“The kid is a tremendous student and knows what he wants to do as far as engineering,” Lamb said. “But that’s about full (cost).”
Lamb and assistants Jeff Farrington and Carroll McCray will have a busier post-signing day few weeks than most schools. As a non-scholarship program, Mercer will have to wait a little longer than the average FCS school to see what the trickle down effect will be, what players won’t get the offers they may have expected or hoped for and start looking.
“I can’t tell you how many calls we got at Furman the day after signing day; ‘Coach, the kid got left out,’ ” Lamb said. “I expect us to get a lot of calls Feb. 2 and Feb. 3. The non-scholarship part of it may deter some calls, but we’ll get a good many.”
The only real difference for a non-scholarship program is how many players it can sign. Scholarship programs are capped at 25, but Lamb expects to have 40 to 45 signees by the middle of February.
He figures on signing 12 to 15 on signing day and then working the next two weeks on financial aid packages with other prospects.
The staff will host players and families on campus for the next four Saturdays, including after signing day.

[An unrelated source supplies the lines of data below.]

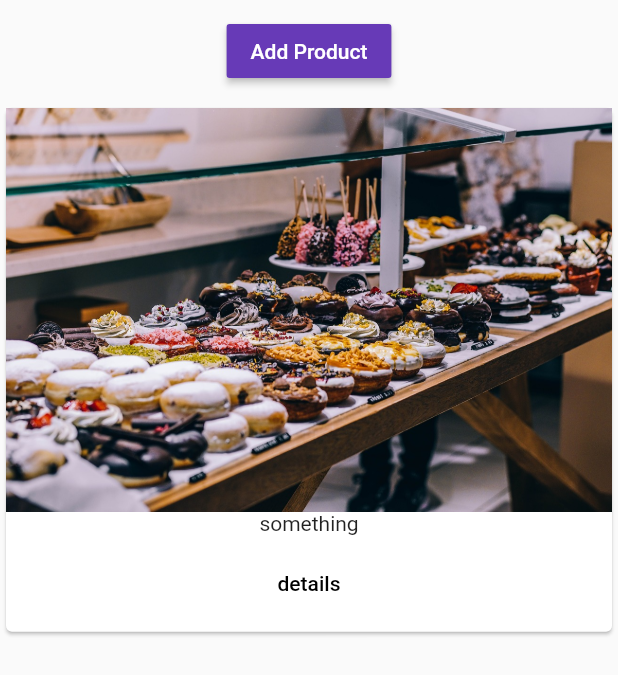
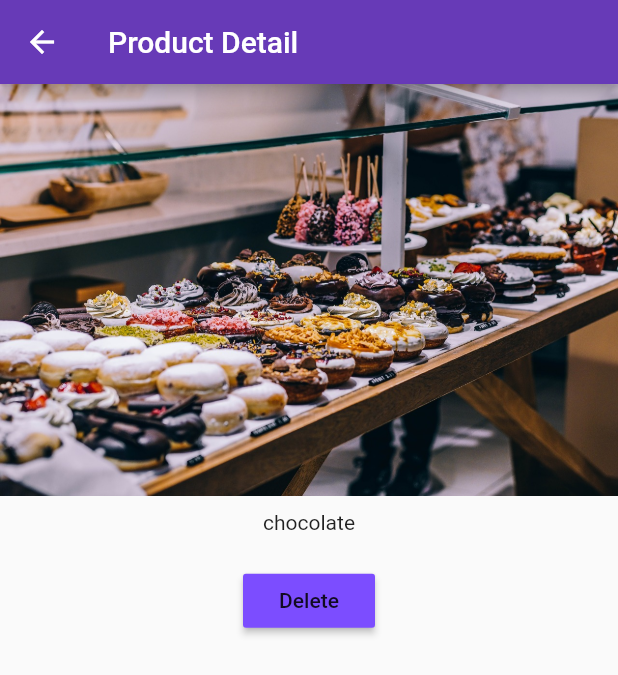
Before and after one commit to thiZguy/FlutterCourse, a Flutter app: the ProductManager widget shown alone on an empty page, opened directly, after a tap on "Add Product", after a tap on "details", on a phone screen of 412 x 824 dp. Shown: the top 675 px of the screen. Run offline on Flutter 3.47's test engine with Material 2 defaults, Android fonts, the phone set to English and light mode, and no system bars.

Commit message:
new changes in the navigation

```diff
--- a/lib/ProductControl.dart
+++ b/lib/ProductControl.dart
@@ -11,7 +11,7 @@ class ProductControl extends StatelessWidget {
       color: Theme.of(context).primaryColor,
       child: Text('Add Product', style: TextStyle(color: Colors.white),),
       onPressed: () {
-        addProduct('something');
+        addProduct({ 'title': 'chocolate', 'image': 'assets/food.jpg' });
       },
     );
   }
--- a/lib/main.dart
+++ b/lib/main.dart
@@ -1,5 +1,5 @@
-import 'package:f_test_mac/products_manager.dart';
-import 'package:f_test_mac/screens/home.dart';
+import './screens/auth.dart';
+import 'package:f_test_mac/screens/products.dart';
 import 'package:flutter/material.dart';
 //import 'package:flutter/rendering.dart';
 
@@ -17,7 +17,7 @@ class MyApp extends StatelessWidget {
             brightness: Brightness.light,
             primarySwatch: Colors.deepPurple,
             accentColor: Colors.deepPurpleAccent),
-        home: HomeScreen(),
+        home: AuthScreen(),
     );
   }
 }
--- a/lib/products.dart
+++ b/lib/products.dart
@@ -1,9 +1,10 @@
+import './screens/product.dart';
 import 'package:flutter/material.dart';
 
 class Products extends StatelessWidget {
-  final List<String> products;
-
-  Products(this.products) {
+  final List<Map> products;
+  final Function deleteProduct;
+  Products(this.products, {this.deleteProduct}) {
     print('[Products Widget] constructor');
   }
 
@@ -11,14 +12,24 @@ class Products extends StatelessWidget {
     return Card(
       child: Column(
         children: <Widget>[
-          Image.asset('assets/food.jpg'),
-          Text(products[index]),
+          Image.asset(products[index]['image']),
+          Text(products[index]['title']),
           ButtonBar(
             alignment: MainAxisAlignment.center,
             children: <Widget>[
               FlatButton(
                 child: Text('details'),
-                onPressed: () {},
+                onPressed: () => Navigator.push<bool>(
+                    context,
+                    MaterialPageRoute(
+                        builder: (BuildContext context) => ProductScreen(
+                            products[index]['title'],
+                            products[index]['image']))
+                ).then((bool value) {
+                  if(value) {
+                    deleteProduct(index);
+                  }
+                }),
               )
             ],
           ),
--- a/lib/products_manager.dart
+++ b/lib/products_manager.dart
@@ -2,10 +2,12 @@ import 'package:flutter/material.dart';
 import './ProductControl.dart';
 import './products.dart';
 class ProductManager extends StatefulWidget {
-  final String startingProduct;
+  final Map startingProduct;
+
   ProductManager({this.startingProduct}){
     print('[ProductManager Widget] constructor');
   }
+
   @override
   State<StatefulWidget> createState() {
     print('[ProductManager Widget] createState');
@@ -14,7 +16,7 @@ class ProductManager extends StatefulWidget {
 }
 
 class _ProductManagerState extends State<ProductManager> {
-  List<String> _products = [];
+  List<Map<String,String>> _products = [];
 
   @override
   void initState() {
@@ -31,10 +33,16 @@ class _ProductManagerState extends State<ProductManager> {
     super.didUpdateWidget(oldWidget);
   }
 
-  void _addProduct(String product) {
+  void _addProduct(Map<String,String> product) {
     setState(() {
       print(product);
       _products.add(product);
+    });
+  }
+
+  void _deleteProduct(int index) {
+    setState(() {
+      _products.removeAt(index);
     });
   }
 
@@ -47,8 +55,10 @@ class _ProductManagerState extends State<ProductManager> {
           margin: EdgeInsets.all(10.0),
           child: ProductControl(_addProduct),
         ),
-        Expanded(child:
-        Products(_products)),
+        Expanded(
+          child:
+            Products(_products, deleteProduct: _deleteProduct),
+        ),
       ],
     );
   }
--- a/lib/screens/product.dart
+++ b/lib/screens/product.dart
@@ -0,0 +1,42 @@
+import 'dart:async';
+
+import 'package:flutter/material.dart';
+
+class ProductScreen extends StatelessWidget {
+  final String productText;
+  final String productImage;
+
+  ProductScreen(this.productText, this.productImage);
+
+  @override
+  Widget build(BuildContext context) {
+    return WillPopScope(child: Scaffold(
+      appBar: AppBar(
+        title: Text('Product Detail'),
+      ),
+      body: Column(
+        crossAxisAlignment: CrossAxisAlignment.center,
+        children: <Widget>[
+          Image.asset(productImage),
+          Container(
+            padding: EdgeInsets.all(10.0),
+            child: Text(productText),
+          ),
+          Container(
+            padding: EdgeInsets.all(10.0),
+            child: RaisedButton(
+              color: Theme.of(context).accentColor,
+              child: Text('Delete'),
+              onPressed: () => Navigator.pop(context, true),
+            ),
+          ),
+        ],
+      )
+    ), onWillPop: () {
+      print('back button pressed');
+      Navigator.pop(context,false);
+      return Future.value(false);
+    },);
+  }
+
+}
```
Also changed, not shown: lib/screens/auth.dart (+20 -0 lines), lib/screens/create_product.dart (+8 -0 lines), lib/screens/list_product.dart (+8 -0 lines), lib/screens/product_admin.dart (+43 -0 lines), lib/screens/products.dart (+22 -3 lines), 1 other file.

And then Lamb and his staff wil play the waiting game. But considering how different his fall was, Lamb is more than OK with that. After all, he’s used to it.
“We’re out on the road Monday through Thursday, then back here to meet on Friday and plan our weekend,” Lamb said. “On the weekend, you’re entertaining, and during the week, you’re on the road.
“It doesn’t matter where you are.”